This week, Linux Out Loud chats about the Steam Deck and Valve’s Linux gaming foray.
Welcome to episode 12 of Linux Out Loud. We fired up our mics, connected those headphones as we searched the community for themes to expound upon. We kept the banter friendly, the conversation somewhat on topic, and had fun doing it.
01:29 Contact Battle
11:34 3D Printer Upgrades
15:57 Matt’s Listener Feedback
21:23 Steam Deck in Hand
43:36 DIY PSU
48:11 3D Printer Ordered
50:05 Game of the Week
54:21 Post Show
- OctoPrint + Glass Print Bed
- Xantrex Powerhub 1800
- Listener Feedback
- Game of the Week
- Game Shpere 24 hour Charity Livestream
- Monday, June 20, 2022 through Tuesday, June 21, 2022
- Starts 9:00 AM EDT / 1:00 PM UTC
Matt (Twitter @MattGameSphere)
Wendy (Mastodon @WendyDLN)
Nate (Website CubicleNate.com)
Re: 3d Printer stuff
Here are a couple of photos of my enclosure for my Ender 3. I used concrete backer board. (Vibration free, nearly sound proof and definitely fire proof.) Hopefully this link works and you can look at process.
Here is the result:
Musings about this setup:
I used Plexiglas as a door by gluing short pieces of metal (superstrut) to the inside of the enclosure and then held the Plexiglas in place with magnets. I later printed holders for the magnets and glued the holders to the Plexiglas. The “door” just pops right off and “jumps” back into place.
I received some heat from the commentators on reddit (surprise, surprise) for leaving the electronics inside the case. I print ABS exclusively. I was told that the heat would kill my machine. The print bed runs at 110 C and nozzle at 238 C in a non-air-conditioned garage in South Florida. It’s HOT inside the enclosure. Well it’s been running 8-10 hours most days for over 3 years – and I have not had any premature failures. That includes the Rpi that is running Octoprint.
Learn the settings in Cura (or your slicer of choice) and get familiar with the settings known as “magic numbers” for your particular stepper motor step size and thread pitch on the z axis.
I used the stock bed for a while but after 100s of prints, it was a mess. I moved to a borosilicate glass bed with a PEI sheet on top of it and never looked back. It is practically fool proof.

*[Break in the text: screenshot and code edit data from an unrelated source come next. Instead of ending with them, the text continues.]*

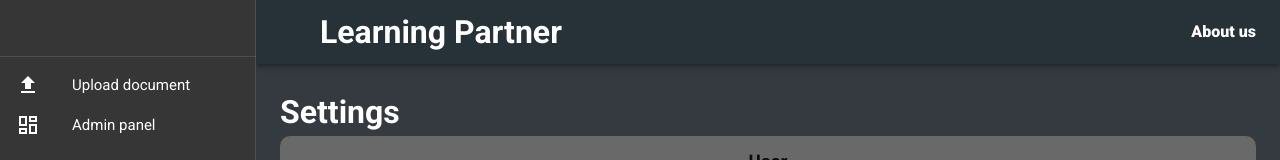
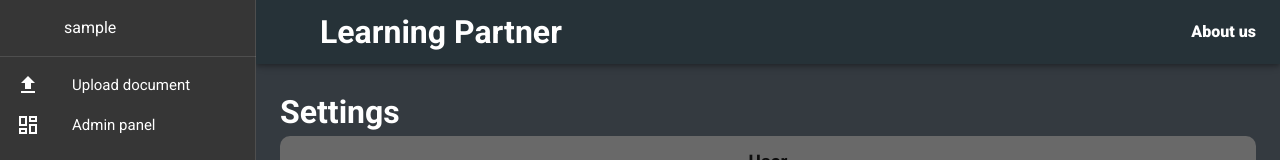
Before and after one commit to StivenHerreraSierra/grupo-9-48, a Vue app in the folder frontend/: page /user/settings in a window 1280 px wide. Shown: the top 160 px of the page. Built offline with nearby package versions, Linux system fonts and the light colour scheme; no server answers; sample sign-in values are in the browser's storage.

Commit message:
Carga del nombre e imagen del usuario en el menú de ajustes

```diff
--- a/frontend/src/views/Ajustes.vue
+++ b/frontend/src/views/Ajustes.vue
@@ -22,6 +22,7 @@
 import Menu from "../components/Menu.vue";
 import DocumentEdit from "../components/DocumentEdit.vue";
 import UserSettings from "../components/UserSettings.vue";
+import { getUser } from "../services/User.service";
 
 import { getAllDocuments, updateOwner } from "../services/Document.service";
 
@@ -35,9 +36,8 @@ export default {
     return {
       menu_content: {
         user: {
-          image:
-            "https://images.unsplash.com/photo-1481349518771-20055b2a7b24?ixid=MnwxMjA3fDB8MHxzZWFyY2h8MXx8cmFuZG9tJTIwb2JqZWN0c3xlbnwwfHwwfHw%3D&ixlib=rb-1.2.1&w=1000&q=80",
-          name: "User",
+          picture: null,
+          username: "User",
         },
         items: [
           {
@@ -72,7 +72,14 @@ export default {
     },
   },
   mounted() {
-    this.username = sessionStorage.getItem("username");
+    const username = sessionStorage.getItem("username");
+    this.menu_content.user.username = username;
+
+    getUser(username)
+      .then((response) => this.menu_content.user.picture = response.data.picture ? response.data.picture : "../assets/image/user.png")
+      .catch((err) => console.error(err.message));
+
+    this.username = username;
   },
   beforeRouteEnter(to, from, next) {
     if (sessionStorage.getItem("username") == null) next("/404");
```
Also changed, not shown: frontend/src/views/Lector.vue (+2 -6 lines).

speaking of the bed – upgrade the springs and you will almost never have to level your bed. I can’t remember the last time I had to level the bed – but I make sure not to get in an arm wrestling match with the bed when removing printed pieces.
Don’t print every thing in the middle of the bed. In Cura I will push the piece to different locations on the bed and then I often rotate the glass bed 90 degrees at the start of a new print. That ensures that there is somewhat uniform and even wear on all parts of the machine as well as the PEI sheet.
Very nice set up
I’m always amazed by the quantity of knowledge / details you need to do this the right way
True. I didn’t know what I didn’t know when I got started. It’s a lot but is doable. Early adopters help pave the way for plug and play machines coming in the future.
I walked my great-nephew (14 yrs) through his purchase and set up of his Ender. He gets a little frustrated at times over the fine tuning and details. I remind him that if it worked seamlessly out of the box, the only thing he would know is where the on/off button is located. But this way, he gains intricate knowledge of how this process works and problem solving skills that can be used throughout his life.
I see it that way too, I studied industrial design way back then.
At first I was intrigued by 3D printing and then started to inquire. When I realised the learning curve I was still interested but not now. I definitely don’t have the time for that now so it’s become a later down the road thing. In the meantime I collect tidbits of knowledge
So many awesome tips! From what I’m gathering, the enclosure doesn’t have to be perfect, as long as it doe the job. I was thinking about doing a couple of upgrades. I’ll get the springs as par to that.